What did Tuesday’s Federal Budget actually do for women? We break it down (4 April 2019) Note that ‘Domestic Violence’ is listed as something we (women) “got”, so I guess male victims shouldn’t get their hopes up then? “But on the whole, women are not the winners in this budget“. Huh? Countless millions down for women, but apparently someone else’s way better off.
And then … “Prime Minister Scott Morrison will on Saturday announce a $75 million package to help women back into the workforce after looking after their children or elderly parents.
Mr Frydenberg said career checks will be aimed at women aged 30 to 45 so they can get professional advice and training.
Sport is also on the agenda for the prime minister, who will be campaigning in Melbourne.
Mr Morrison wants to spend $70 million on upgrading sports facilities and creating high performance facilities.
He’s also promised $15 million to set up a permanent home in Melbourne for the national women’s soccer team, the Matildas. Senator McKenzie said the government wants women athletes to have high performance facilities “just like the guys do”.” (Source)
Existing party policies specifically related to gender (where one or more could be readily identified):
The Labor Party: Australian Women – Labor’s Plan for Equality. “A Shorten Labor Government will put achieving gender equality for Australian women at the centre of our priorities with a National Strategy for Gender Equality.” This translates into more than $1.2 billion in hand-outs.
In January 2019 I was blocked from the twitter stream of the CEO of NTV, Jacqui Watt, without explanation. I became aware of Jacqui’s stream via browsing the Twitter stream @OurWatch CEO, Patty Kinnersly. (Credit to Patty for not blocking me, although I am blocked from the OurWatch general account)
Until recently I regularly browsed the Twitter stream of an organisation known as the Australian Gender Equality Council (@ausgenderequal). Well I did until I was blocked after posting a benign response to one of their tweets. This occurred without any warning or explanation.

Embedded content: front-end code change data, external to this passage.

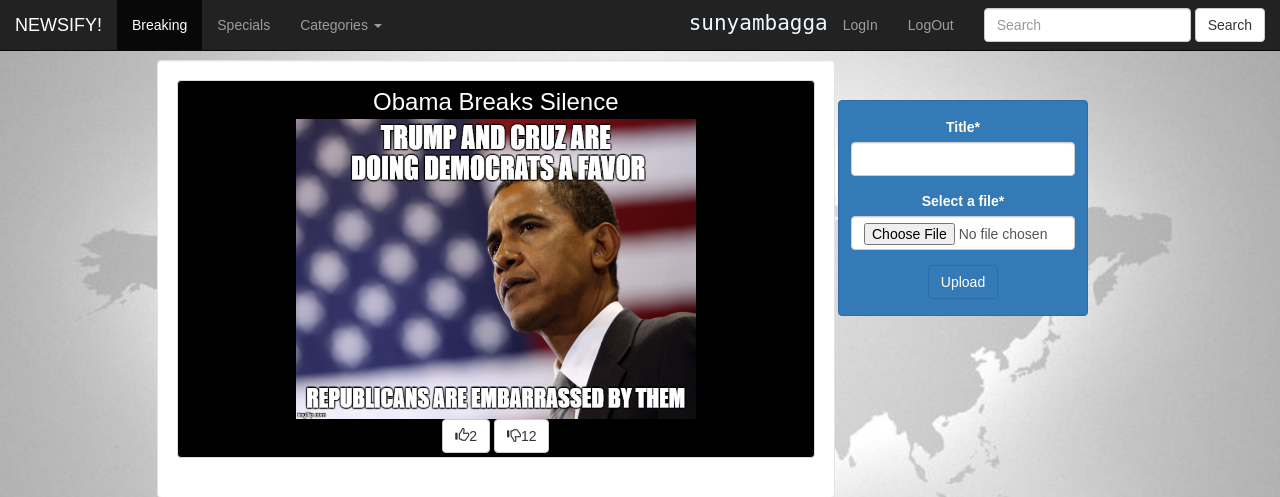
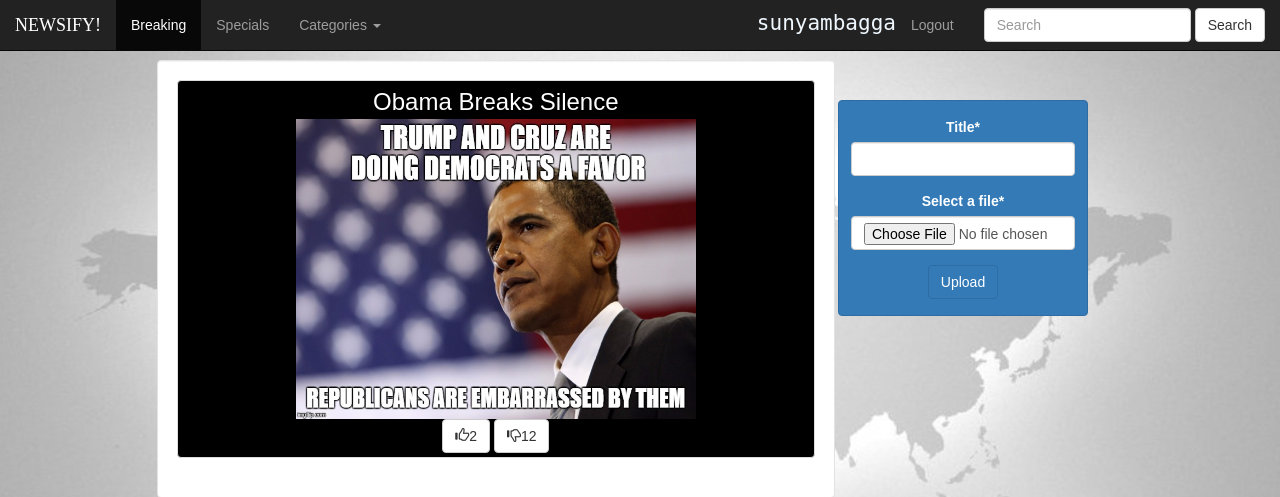
Before and after one commit to sunyam/_9Newsify, a Django app: page / in a window 1280 px wide. Shown: the top 497 px of the page. Run offline with Django 3.2, Linux system fonts and the light colour scheme; a user stored in the database is signed in; data comes from the database, SQL or seed files in the repository; both versions use the stored data as it was after the commit; some libraries are stand-ins or nearby versions.

Commit message:
fixed login/upload

```diff
--- a/home_page/templates/home_page/home.html
+++ b/home_page/templates/home_page/home.html
@@ -21,6 +21,7 @@
                 font-family: sans-serif;
                 color:white;
             }
+
         	#displayname {
                 margin-top: 8px;
         		font-size:1.5em;
@@ -28,13 +29,10 @@
                 color: aliceblue;
         		background-color:;
         	}
-            #upcoming{
-                position:
-            }
-            #upcome{
-                position:  ;
 
-            }
+        	#logo {
+        		font-family: "sans-serif";
+        	}
         </style>
 
     </head>
@@ -50,7 +48,7 @@
                     <span class="icon-bar"></span>
                     <span class="icon-bar"></span>
                   </button>
-                  <a class="navbar-brand" href="#">NEWSIFY!</a>
+                  <a id="logo" class="navbar-brand" href="#">NEWSIFY!</a>
                 </div>
 
                 <!-- Collect the nav links, forms, and other content for toggling -->
@@ -78,9 +76,15 @@
                             {{request.user.first_name}}
                           {% else %}
                             {{ request.user.username }}
-                          {% endif %}</li>
-                        <li><a href="/accounts/login">LogIn</a></li>
-                        <li><a href="{% url 'auth_logout' %}">LogOut</a></li>
+                          {% endif %}
+                        </li>
+                        <li>
+                        	{% if request.user.is_authenticated %}
+                        	{% else %}
+                        		<a href="/accounts/login">Login</a>
+                        	{% endif %}
+                        </li>
+                        <li><a href="{% url 'auth_logout' %}">Logout</a></li>
 
                     </ul>
                 </div><!-- /.navbar-collapse -->
@@ -91,6 +95,8 @@
 
                      <!-- Upload form. Note enctype attribute! -->
             <br><br><br>
+
+            {% if request.user.is_authenticated %}
             <div id="absolute">
                 <form action="{% url "home" %}" method="post" enctype="multipart/form-data" class = "btn btn-primary col-md-6">
                     {% csrf_token %}
@@ -100,6 +106,7 @@
                     <p><input type="submit" class = "btn btn-primary" value="Upload"/></p>
                 </form>
              </div>
+             {% endif %}
 
 
 
--- a/home_page/templates/registration/logout.html
+++ b/home_page/templates/registration/logout.html
@@ -22,7 +22,7 @@
             <!--{% block body_block %}-->
             <br><br><br>
             <h1>We will miss you!</h1>
-            <p>You are now logged out. Come back soon</p>
+            <p>You are now logged out. Come back soon! Wait, did you <a href="http://127.0.0.1:8000/">change your mind?</a></p>
             <!--{% endblock %}-->
         </body>
 
```
Also changed, not shown: db.sqlite3, 13 other files.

Their twitter stream was of interest due to the topics covered and as new tweets were added daily, despite the fact that their members never appeared to respond. But despite their name, their pro-feminist bias was ongoing and pervasive. Calling themselves a ‘gender equality’ council is just absurd. I don’t recall a single instance of a tweet being issued that had a supportive, or even sympathetic, stance on any issue negatively affecting men and boys.
They define themselves as a national not-for-profit organisation – here is their ACNC entry. I’m not sure about what public funding they currently receive, but a report lodged in December 2017 stated that they did not receive any grants “from the federal, state or local governments” (source).
“AGEC’s vision is simple – to achieve gender equality in Australia. Through high profile national awareness campaigns, advocacy and research, it aims to drive a cultural shift in Australia so that women and men have the same rights and opportunities across all sectors of the community. We believe that gender equality will be achieved when the different behaviours, aspirations and needs of women and men are equally valued, respected and are manifest in Australian society.
AGEC’s founding members collectively represent over 500,000 women and girls.”
Their two current projects are listed as a National Gender Equality program for high schools, and modelling the gender pay gap and superannuation outcomes for women.
I will add to this page as and when I locate additional information.
Update April 2019: I just tweeted Victoria Weekes (Board Chairman) to enquire about my ongoing blockage from their twitter stream. On this occasion I simply wanted to alert the AusGender folks to this rather interesting piece from Suzanne Venker.